My landlord wants me to agree to a bill of Dh8,000, which he will deduct from my Dh11,000 security deposit . He sent me a quotation but I completely disagree with it because he’s asking me to repair things that I had asked him to repair while I was renting the apartment. During the two years I lived there, I faced AC issues, a leaking ceiling because of the AC and mould with a horrible smell. Towards the end, we even had rats. Because he knew all of this, I assumed he would return my deposit in full but instead he told me it is my responsibility, as the tenant, to return the property in a usable condition for the next tenant. He added that he does not want to take money from me and if I agree to pay he will pay half the bill. I am still totally shocked by this. We are supposed to meet to discuss the matter further but I do not have any condition report from the first day I moved in. However, I do have pictures and videos of the problems. What do you suggest? ST, Dubai

I always recommend face-to-face meetings to resolve differences, so it is good that you have already organised this. At this meeting, you will have to remain calm and explain to the landlord exactly what is expected of him and that it is his responsibility to repair and maintain the rented property. The tenant's deposit is only used for repairing and replacing items damaged as a direct result of the tenant's negligence.

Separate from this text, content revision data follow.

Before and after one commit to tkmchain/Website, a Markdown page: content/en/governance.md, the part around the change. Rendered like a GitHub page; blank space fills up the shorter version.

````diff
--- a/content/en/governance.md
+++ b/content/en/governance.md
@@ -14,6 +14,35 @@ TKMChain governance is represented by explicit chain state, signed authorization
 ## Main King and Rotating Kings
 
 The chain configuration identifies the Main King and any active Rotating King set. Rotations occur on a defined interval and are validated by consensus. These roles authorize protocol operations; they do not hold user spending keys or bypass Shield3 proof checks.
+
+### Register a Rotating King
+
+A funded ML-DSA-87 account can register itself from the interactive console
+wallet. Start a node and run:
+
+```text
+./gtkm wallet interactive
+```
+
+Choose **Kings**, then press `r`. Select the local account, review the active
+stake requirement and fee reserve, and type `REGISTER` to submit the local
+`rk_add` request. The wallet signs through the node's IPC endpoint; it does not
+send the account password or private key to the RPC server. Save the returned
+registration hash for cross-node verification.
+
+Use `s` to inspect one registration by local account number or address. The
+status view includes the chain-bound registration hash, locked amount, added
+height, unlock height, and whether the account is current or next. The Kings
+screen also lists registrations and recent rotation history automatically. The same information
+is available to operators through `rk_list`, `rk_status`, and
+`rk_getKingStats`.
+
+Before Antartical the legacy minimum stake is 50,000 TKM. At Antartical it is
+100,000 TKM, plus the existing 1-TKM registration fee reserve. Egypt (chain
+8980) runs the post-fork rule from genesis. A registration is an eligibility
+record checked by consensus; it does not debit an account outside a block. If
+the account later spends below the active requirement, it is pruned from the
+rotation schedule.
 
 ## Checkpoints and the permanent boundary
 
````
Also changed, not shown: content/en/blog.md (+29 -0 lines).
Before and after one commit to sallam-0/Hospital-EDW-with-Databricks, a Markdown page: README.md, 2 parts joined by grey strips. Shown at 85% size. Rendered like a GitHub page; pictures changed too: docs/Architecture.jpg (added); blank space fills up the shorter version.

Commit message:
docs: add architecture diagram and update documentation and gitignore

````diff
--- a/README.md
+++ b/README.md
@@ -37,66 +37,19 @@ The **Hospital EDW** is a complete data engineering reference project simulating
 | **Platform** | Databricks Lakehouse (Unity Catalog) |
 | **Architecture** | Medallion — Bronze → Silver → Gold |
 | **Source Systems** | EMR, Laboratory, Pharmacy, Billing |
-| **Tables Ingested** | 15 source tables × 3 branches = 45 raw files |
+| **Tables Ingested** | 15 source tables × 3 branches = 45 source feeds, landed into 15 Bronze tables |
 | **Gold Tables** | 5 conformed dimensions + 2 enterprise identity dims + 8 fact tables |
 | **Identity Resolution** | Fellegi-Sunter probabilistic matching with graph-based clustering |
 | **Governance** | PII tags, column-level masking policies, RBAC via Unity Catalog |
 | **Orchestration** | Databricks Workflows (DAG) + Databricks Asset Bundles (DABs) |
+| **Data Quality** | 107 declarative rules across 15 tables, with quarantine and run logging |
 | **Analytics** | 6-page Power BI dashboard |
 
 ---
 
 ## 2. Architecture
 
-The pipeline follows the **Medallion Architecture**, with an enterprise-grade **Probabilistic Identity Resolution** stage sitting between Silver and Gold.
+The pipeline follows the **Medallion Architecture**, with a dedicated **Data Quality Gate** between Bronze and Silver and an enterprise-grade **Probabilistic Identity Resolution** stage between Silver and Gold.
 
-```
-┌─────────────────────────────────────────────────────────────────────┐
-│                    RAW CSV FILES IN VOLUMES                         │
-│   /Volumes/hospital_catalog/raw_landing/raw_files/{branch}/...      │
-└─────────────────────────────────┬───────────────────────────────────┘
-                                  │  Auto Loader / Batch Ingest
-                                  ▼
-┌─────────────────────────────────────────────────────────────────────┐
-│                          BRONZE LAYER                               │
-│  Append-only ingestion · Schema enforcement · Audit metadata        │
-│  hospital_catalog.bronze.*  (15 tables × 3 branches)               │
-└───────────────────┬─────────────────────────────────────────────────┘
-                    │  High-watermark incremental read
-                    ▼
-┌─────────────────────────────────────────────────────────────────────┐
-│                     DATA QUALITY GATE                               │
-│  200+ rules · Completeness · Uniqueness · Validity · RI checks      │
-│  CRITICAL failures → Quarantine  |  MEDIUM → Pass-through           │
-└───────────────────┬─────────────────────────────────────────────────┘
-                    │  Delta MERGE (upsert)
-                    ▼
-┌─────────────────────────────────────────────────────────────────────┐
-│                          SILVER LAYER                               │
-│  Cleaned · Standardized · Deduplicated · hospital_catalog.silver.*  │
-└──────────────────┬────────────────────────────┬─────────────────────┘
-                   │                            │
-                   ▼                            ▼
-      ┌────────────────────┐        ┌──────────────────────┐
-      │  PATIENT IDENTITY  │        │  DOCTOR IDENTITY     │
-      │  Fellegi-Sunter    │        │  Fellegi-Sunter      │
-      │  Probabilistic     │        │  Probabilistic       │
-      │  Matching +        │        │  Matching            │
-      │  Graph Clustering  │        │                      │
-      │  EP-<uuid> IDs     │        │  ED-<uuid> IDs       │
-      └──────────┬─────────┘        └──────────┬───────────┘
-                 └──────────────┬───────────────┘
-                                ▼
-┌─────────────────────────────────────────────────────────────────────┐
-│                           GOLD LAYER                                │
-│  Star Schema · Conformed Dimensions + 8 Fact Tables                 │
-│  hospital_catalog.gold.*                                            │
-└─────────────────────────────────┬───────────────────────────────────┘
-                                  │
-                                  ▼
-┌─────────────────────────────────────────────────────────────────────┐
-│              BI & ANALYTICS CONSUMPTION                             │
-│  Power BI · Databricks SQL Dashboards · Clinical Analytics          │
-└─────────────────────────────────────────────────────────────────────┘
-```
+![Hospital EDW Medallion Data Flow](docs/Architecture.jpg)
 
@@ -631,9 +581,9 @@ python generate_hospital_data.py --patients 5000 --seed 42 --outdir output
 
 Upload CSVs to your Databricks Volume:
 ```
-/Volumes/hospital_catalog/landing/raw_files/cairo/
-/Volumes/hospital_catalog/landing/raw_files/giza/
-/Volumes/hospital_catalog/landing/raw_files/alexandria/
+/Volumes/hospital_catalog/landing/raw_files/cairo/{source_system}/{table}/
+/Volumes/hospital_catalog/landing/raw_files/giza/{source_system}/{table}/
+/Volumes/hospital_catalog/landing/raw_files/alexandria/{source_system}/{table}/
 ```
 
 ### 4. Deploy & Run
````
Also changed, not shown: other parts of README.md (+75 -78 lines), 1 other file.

While a property condition report would have been an excellent tool to have at your disposal, possessing the videos and photos taken on the day you moved in will also be of great help.

Remember that major maintenance is always the responsibility of the landlord while minor repairs lie with the tenant. These are often differentiated by monetary values, for example under Dh500 is regarded as minor and over this sum is major.

When vacating, a tenant has to return a property in the condition it was given at the start of the tenancy so for example, if it was freshly painted and cleaned, this is how you have to return it.

I suggest you agree to paint and clean the property but only after the landlord has repaired the AC, rectified the mould and resolved the smell.

If you did have rats, I assume you called in pest control so would have invoices, documents or photos to show evidence of this.

If the landlord insists on his stance and you still do not agree, you always have the option of filing a case at the Rental Dispute Settlement Centre. The committee will ultimately decide on the outcome but remember that it costs 3.5 per cent of the annual rental amount to open the file.

Mario Volpi is the sales and leasing manager at Engel & Volkers. He has worked in the property sector for over 30 years in London and Dubai. The opinions expressed do not constitute legal advice and are provided for information only. Please send any questions to mario.volpi@engelvoelkers.com